Could you print all the entries below exactly as they appear, omitting the pictures?
* * * *
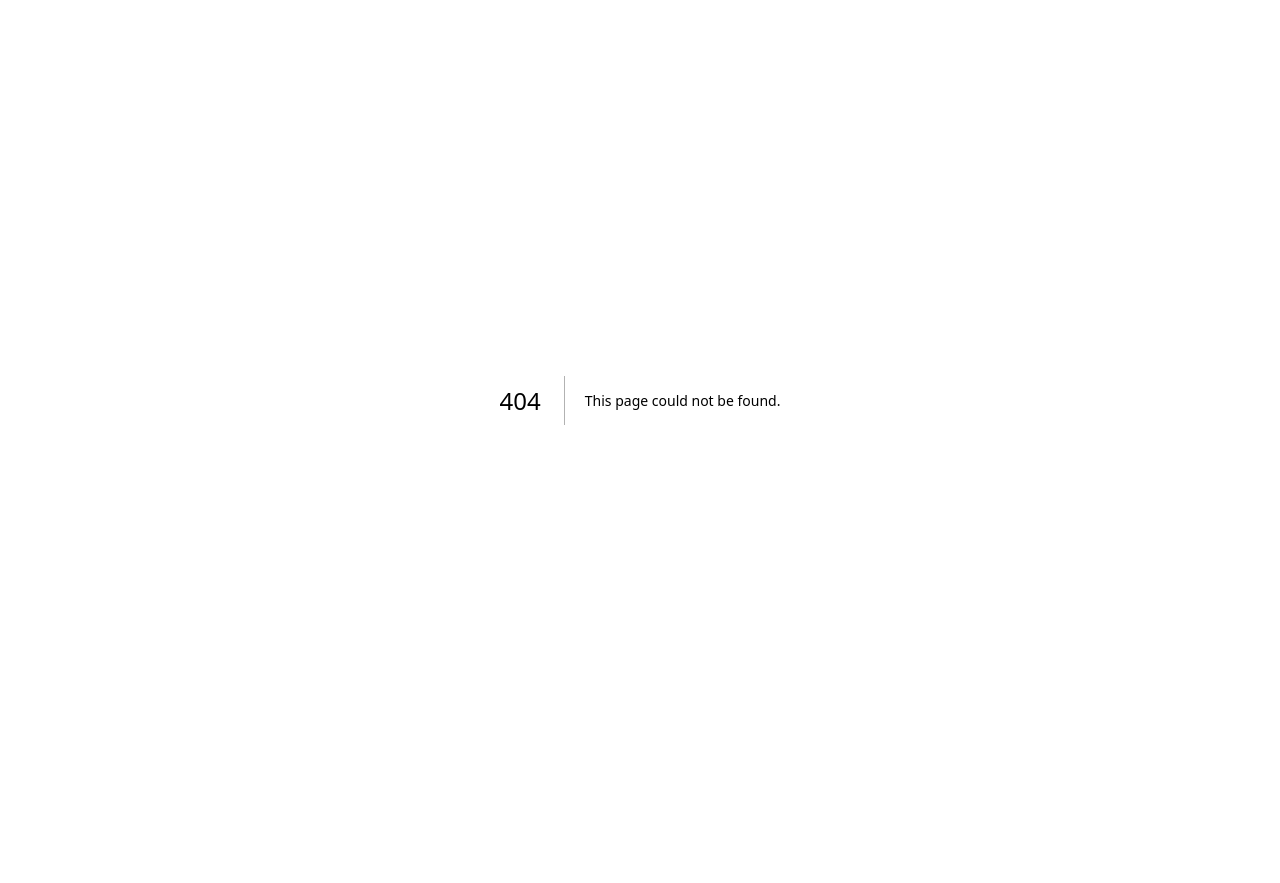
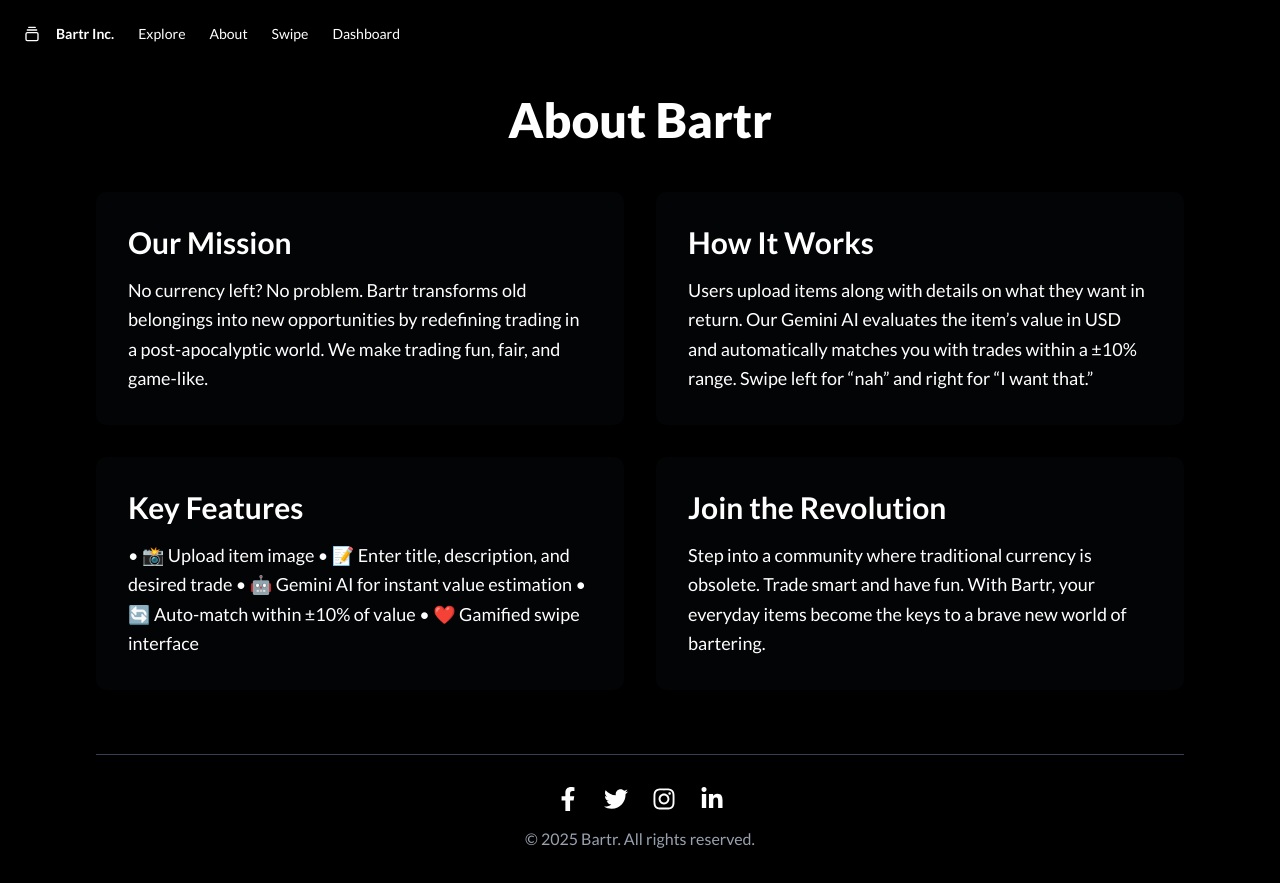
Before and after one commit to alihabil365/Hackabull25, a Next.js app in the folder hackabull25/: page /about in a window 1280 px wide. Before the commit this address had no page. Before the commit the page ends 800 px from the top, so only its background shows below. Built offline with nearby package versions, Linux system fonts and the light colour scheme.

Commit message:
About page created

```diff
--- /dev/null
+++ b/hackabull25/app/about/page.tsx
@@ -0,0 +1,124 @@
+"use client";
+
+import Link from "next/link";
+import { GalleryVerticalEnd } from "lucide-react";
+import {
+  FaFacebookF,
+  FaTwitter,
+  FaInstagram,
+  FaLinkedinIn,
+} from "react-icons/fa";
+
+export default function AboutPage() {
+  return (
+    <div className="min-h-screen bg-black text-white">
+      {/* Fixed Header */}
+      <header className="fixed top-0 w-full z-50 flex justify-between items-center p-6 bg-[#0000002f] backdrop-blur-3xl">
+        <nav className="flex gap-6 text-sm">
+          <div className="flex items-center gap-4">
+            <GalleryVerticalEnd className="size-4" />
+            <p className="font-bold">Bartr Inc.</p>
+          </div>
+          <Link href="/explore" className="hover:underline">
+            Explore
+          </Link>
+          <Link href="/about" className="hover:underline">
+            About
+          </Link>
+          <Link href="/swipe" className="hover:underline">
+            Swipe
+          </Link>
+          <Link href="/dashboard" className="hover:underline">
+            Dashboard
+          </Link>
+        </nav>
+      </header>
+
+      {/* Main Content */}
+      <main className="pt-24 px-4 md:px-12 lg:px-24">
+        <h1 className="text-5xl font-extrabold mb-12 text-center">
+          About Bartr
+        </h1>
+        <div className="grid gap-8 md:grid-cols-2">
+          <div className="bg-gray-800/10 backdrop-blur-3xl p-8 rounded-lg shadow-lg transform transition duration-300 hover:scale-105">
+            <h2 className="text-3xl font-bold mb-4">Our Mission</h2>
+            <p className="text-lg leading-relaxed">
+              No currency left? No problem. Bartr transforms old
+              belongings into new opportunities by redefining trading in a
+              post-apocalyptic world. We make trading fun, fair, and
+              game-like.
+            </p>
+          </div>
+          <div className="bg-gray-800/10 backdrop-blur-3xl p-8 rounded-lg shadow-lg transform transition duration-300 hover:scale-105">
+            <h2 className="text-3xl font-bold mb-4">How It Works</h2>
+            <p className="text-lg leading-relaxed">
+              Users upload items along with details on what they want in return.
+              Our Gemini AI evaluates the item’s value in USD and automatically
+              matches you with trades within a ±10% range. Swipe left for “nah”
+              and right for “I want that.”
+            </p>
+          </div>
+          <div className="bg-gray-800/10 backdrop-blur-3xl p-8 rounded-lg shadow-lg transform transition duration-300 hover:scale-105">
+            <h2 className="text-3xl font-bold mb-4">Key Features</h2>
+            <p className="text-lg leading-relaxed">
+              • 📸 Upload item image
+              • 📝 Enter title, description, and desired trade
+              • 🤖 Gemini AI for instant value estimation
+              • 🔄 Auto-match within ±10% of value
+              • ❤️ Gamified swipe interface
+            </p>
+          </div>
+          <div className="bg-gray-800/10 backdrop-blur-3xl p-8 rounded-lg shadow-lg transform transition duration-300 hover:scale-105">
+            <h2 className="text-3xl font-bold mb-4">Join the Revolution</h2>
+            <p className="text-lg leading-relaxed">
+              Step into a community where traditional currency is obsolete.
+              Trade smart and have fun. With Bartr, your everyday
+              items become the keys to a brave new world of bartering.
+            </p>
+          </div>
+        </div>
+
+        {/* Footer with Social Media Links */}
+        <footer className="mt-16 py-8 border-t border-gray-700 text-center">
+          <div className="flex justify-center space-x-6">
+            <Link
+              href="https://www.facebook.com"
+              target="_blank"
+              rel="noopener noreferrer"
+              className="text-white hover:text-blue-500 text-2xl"
+            >
+              <FaFacebookF />
+            </Link>
+            <Link
+              href="https://twitter.com"
+              target="_blank"
+              rel="noopener noreferrer"
+              className="text-white hover:text-blue-400 text-2xl"
+            >
+              <FaTwitter />
+            </Link>
+            <Link
+              href="https://www.instagram.com"
+              target="_blank"
+              rel="noopener noreferrer"
+              className="text-white hover:text-pink-500 text-2xl"
+            >
+              <FaInstagram />
+            </Link>
+            <Link
+              href="https://www.linkedin.com"
+              target="_blank"
+              rel="noopener noreferrer"
+              className="text-white hover:text-blue-700 text-2xl"
+            >
+              <FaLinkedinIn />
+            </Link>
+          </div>
+          <p className="mt-4 text-gray-400">
+            © {new Date().getFullYear()} Bartr. All rights reserved.
+          </p>
+        </footer>
+      </main>
+    </div>
+  );
+}
```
* * * *
ANSWER SECTION
Before and after one commit to alihabil365/Hackabull25, a Next.js app in the folder hackabull25/: page /about in a window 1280 px wide. Before the commit this address had no page. Before the commit the page ends 800 px from the top, so only its background shows below. Built offline with nearby package versions, Linux system fonts and the light colour scheme.

Commit message:
About page created

```diff
--- /dev/null
+++ b/hackabull25/app/about/page.tsx
@@ -0,0 +1,124 @@
+"use client";
+
+import Link from "next/link";
+import { GalleryVerticalEnd } from "lucide-react";
+import {
+  FaFacebookF,
+  FaTwitter,
+  FaInstagram,
+  FaLinkedinIn,
+} from "react-icons/fa";
+
+export default function AboutPage() {
+  return (
+    <div className="min-h-screen bg-black text-white">
+      {/* Fixed Header */}
+      <header className="fixed top-0 w-full z-50 flex justify-between items-center p-6 bg-[#0000002f] backdrop-blur-3xl">
+        <nav className="flex gap-6 text-sm">
+          <div className="flex items-center gap-4">
+            <GalleryVerticalEnd className="size-4" />
+            <p className="font-bold">Bartr Inc.</p>
+          </div>
+          <Link href="/explore" className="hover:underline">
+            Explore
+          </Link>
+          <Link href="/about" className="hover:underline">
+            About
+          </Link>
+          <Link href="/swipe" className="hover:underline">
+            Swipe
+          </Link>
+          <Link href="/dashboard" className="hover:underline">
+            Dashboard
+          </Link>
+        </nav>
+      </header>
+
+      {/* Main Content */}
+      <main className="pt-24 px-4 md:px-12 lg:px-24">
+        <h1 className="text-5xl font-extrabold mb-12 text-center">
+          About Bartr
+        </h1>
+        <div className="grid gap-8 md:grid-cols-2">
+          <div className="bg-gray-800/10 backdrop-blur-3xl p-8 rounded-lg shadow-lg transform transition duration-300 hover:scale-105">
+            <h2 className="text-3xl font-bold mb-4">Our Mission</h2>
+            <p className="text-lg leading-relaxed">
+              No currency left? No problem. Bartr transforms old
+              belongings into new opportunities by redefining trading in a
+              post-apocalyptic world. We make trading fun, fair, and
+              game-like.
+            </p>
+          </div>
+          <div className="bg-gray-800/10 backdrop-blur-3xl p-8 rounded-lg shadow-lg transform transition duration-300 hover:scale-105">
+            <h2 className="text-3xl font-bold mb-4">How It Works</h2>
+            <p className="text-lg leading-relaxed">
+              Users upload items along with details on what they want in return.
+              Our Gemini AI evaluates the item’s value in USD and automatically
+              matches you with trades within a ±10% range. Swipe left for “nah”
+              and right for “I want that.”
+            </p>
+          </div>
+          <div className="bg-gray-800/10 backdrop-blur-3xl p-8 rounded-lg shadow-lg transform transition duration-300 hover:scale-105">
+            <h2 className="text-3xl font-bold mb-4">Key Features</h2>
+            <p className="text-lg leading-relaxed">
+              • 📸 Upload item image
+              • 📝 Enter title, description, and desired trade
+              • 🤖 Gemini AI for instant value estimation
+              • 🔄 Auto-match within ±10% of value
+              • ❤️ Gamified swipe interface
+            </p>
+          </div>
+          <div className="bg-gray-800/10 backdrop-blur-3xl p-8 rounded-lg shadow-lg transform transition duration-300 hover:scale-105">
+            <h2 className="text-3xl font-bold mb-4">Join the Revolution</h2>
+            <p className="text-lg leading-relaxed">
+              Step into a community where traditional currency is obsolete.
+              Trade smart and have fun. With Bartr, your everyday
+              items become the keys to a brave new world of bartering.
+            </p>
+          </div>
+        </div>
+
+        {/* Footer with Social Media Links */}
+        <footer className="mt-16 py-8 border-t border-gray-700 text-center">
+          <div className="flex justify-center space-x-6">
+            <Link
+              href="https://www.facebook.com"
+              target="_blank"
+              rel="noopener noreferrer"
+              className="text-white hover:text-blue-500 text-2xl"
+            >
+              <FaFacebookF />
+            </Link>
+            <Link
+              href="https://twitter.com"
+              target="_blank"
+              rel="noopener noreferrer"
+              className="text-white hover:text-blue-400 text-2xl"
+            >
+              <FaTwitter />
+            </Link>
+            <Link
+              href="https://www.instagram.com"
+              target="_blank"
+              rel="noopener noreferrer"
+              className="text-white hover:text-pink-500 text-2xl"
+            >
+              <FaInstagram />
+            </Link>
+            <Link
+              href="https://www.linkedin.com"
+              target="_blank"
+              rel="noopener noreferrer"
+              className="text-white hover:text-blue-700 text-2xl"
+            >
+              <FaLinkedinIn />
+            </Link>
+          </div>
+          <p className="mt-4 text-gray-400">
+            © {new Date().getFullYear()} Bartr. All rights reserved.
+          </p>
+        </footer>
+      </main>
+    </div>
+  );
+}
```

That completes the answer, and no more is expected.